Instead, what occurred this week was the defeat of the Government on the Conference floor on a number of key issues such as health service privatisation, council housing and corporate manslaughter legislation. Outside the Conference chamber the real debate took place where party members and trade unionists couldn't express themselves on the Conference floor. They simply transposed their expression of views in to the fringe meetings. At fringe meeting after fringe meeting it was demonstrated that there is a widespread coalition now for change in direction for the Labour Government. Clear calls were made for a series of changes in Government policy, including ending privatisation, the need to introduce a Trade Union Freedom Bill, the importance of having a real debate about Trident, and withdrawal from Iraq.

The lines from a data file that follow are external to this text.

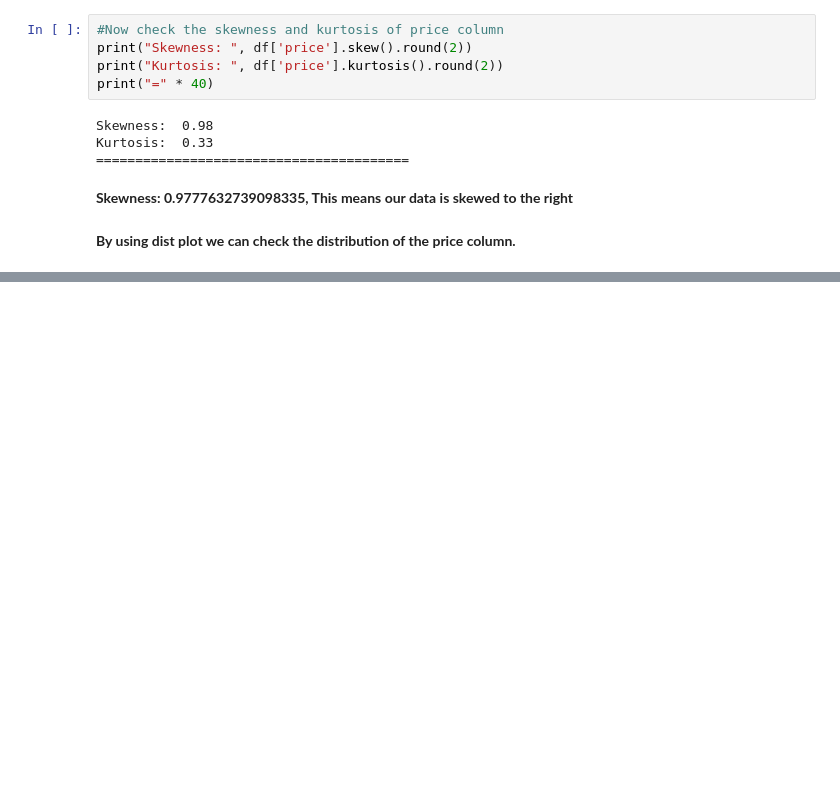
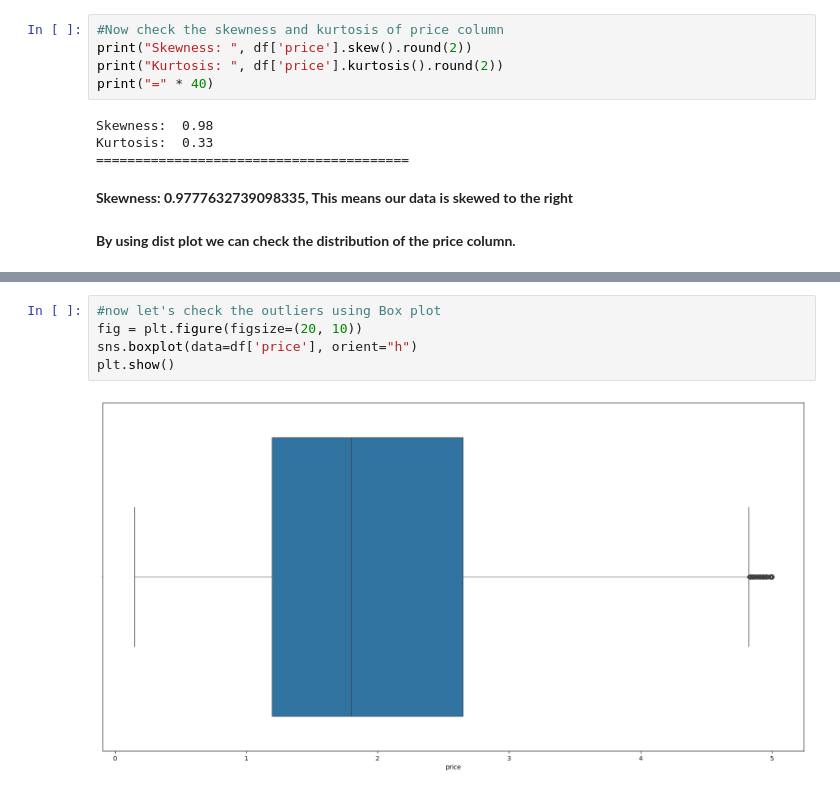
Before and after one commit to MudaserShah/Machine-learning-Projects, a Jupyter notebook: house-price-ml/notebook.ipynb, the cells around one changed output, grey strips where cells are left out. Drawn from its saved outputs; the diff is of its cells as text; blank space fills up the shorter version.

```diff
--- a/house-price-ml/notebook.ipynb
+++ b/house-price-ml/notebook.ipynb
@@ -172,0 +179,7 @@ Kurtosis:  0.33
+# %%
+#now let's check the outliers using Box plot
+fig = plt.figure(figsize=(20, 10))
+sns.boxplot(data=df['price'], orient="h")
+plt.show()
+# %% [output]
+[figure, added]
```
Also changed, not shown: parts of 15 cells of this notebook.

So, looking back on Conference week, it's encouraging to report that whenever a vote was allowed on the Conference floor, the Labour Party Conference endorsed key elements of the policy programme upon which I am standing for leader of the party. On the issues where New Labour refused to allow a debate, it was clear from the many packed fringe meetings on these subjects that there is majority rank-and-file support in both the Constituency Labour Parties and trade unions for the policies we are advocating as part of this campaign. So, I have come back from Manchester significantly encouraged that there is a massive basis for support for our campaign, its policies and for our leadership bid.
The whole week was one frenetic series of fringe meetings which I attended and spoke at. This enabled us not just to gage support for these policies, but also get real feedback on the details of policies and how we drive them forward as part of this campaign. People were buzzing with ideas, both about the detail of policy but also about organising the campaign in their communities and in their unions. The Conference has given our campaign a major boost. Of course it's a continuing struggle to gain a breakthrough into the national press, but our effective use of live media this week has given us the opportunity of explaining our policies to a wider audience.

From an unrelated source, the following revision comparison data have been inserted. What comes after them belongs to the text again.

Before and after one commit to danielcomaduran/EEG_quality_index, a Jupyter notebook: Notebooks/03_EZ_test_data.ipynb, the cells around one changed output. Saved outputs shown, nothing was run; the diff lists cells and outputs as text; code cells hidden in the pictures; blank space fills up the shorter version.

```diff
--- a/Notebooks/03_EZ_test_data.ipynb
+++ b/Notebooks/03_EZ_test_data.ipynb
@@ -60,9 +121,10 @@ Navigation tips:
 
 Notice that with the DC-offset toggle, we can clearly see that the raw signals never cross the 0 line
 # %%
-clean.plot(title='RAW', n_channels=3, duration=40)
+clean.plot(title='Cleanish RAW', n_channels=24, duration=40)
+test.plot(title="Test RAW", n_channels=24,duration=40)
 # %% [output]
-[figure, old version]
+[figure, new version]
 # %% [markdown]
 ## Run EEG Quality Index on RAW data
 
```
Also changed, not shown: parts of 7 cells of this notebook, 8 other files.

Naturally I try to speak from the Conference platform - but, unsurprisingly, was never called to speak. I was hoping to speak in the debate on the privatisation of the NHS, but was denied the opportunity. In fact the only time allocated to speakers called from the floor in a combined debate on the NHS and education was approximately 15 minutes. Although I was unable to speak on the subject of NHS privatisation, I set out my views on this issue at the LRC/Campaign Group fringe on Wednesday evening. You can see my speech at the Guardian: http://commentisfree.guardian.co.uk/john_mcdonnell/2006/09/post_446.html
The New Labour hierarchy including many Labour MPs and the London-based media still have no understanding of what we're about and the nature of our campaign. We have rejected the traditional path followed by political campaigns in the past for seeking position within Government or a political party. The traditional route is for a small group of MPs to come together and select a candidate between themselves, to determine their own programme of policies and to launch a campaign from a Westminster committee room and invite and cajole other MPs to support them, virtually excluding party members and supporters. So, a fait accompli determines and restricts to a narrow range of candidates - MPs basically telling us who we can vote for. Our campaign has virtually reversed this process. Rank-and-file members of the Labour Party and trade unions have determined that we should have a challenge for the leadership, have proposed a policy programme and have offered a leadership candidate for support. On this basis our campaign flies in the face of all those traditional processes and challenges the very structures of decision-making and power within our party and within the political system. You can see now why they have no idea where we're coming from, what we're about or any understanding of the process we are using. In my view, this lack of understanding leads them to completely underestimating the demands for change within our movement and also the massive potential support for our campaign.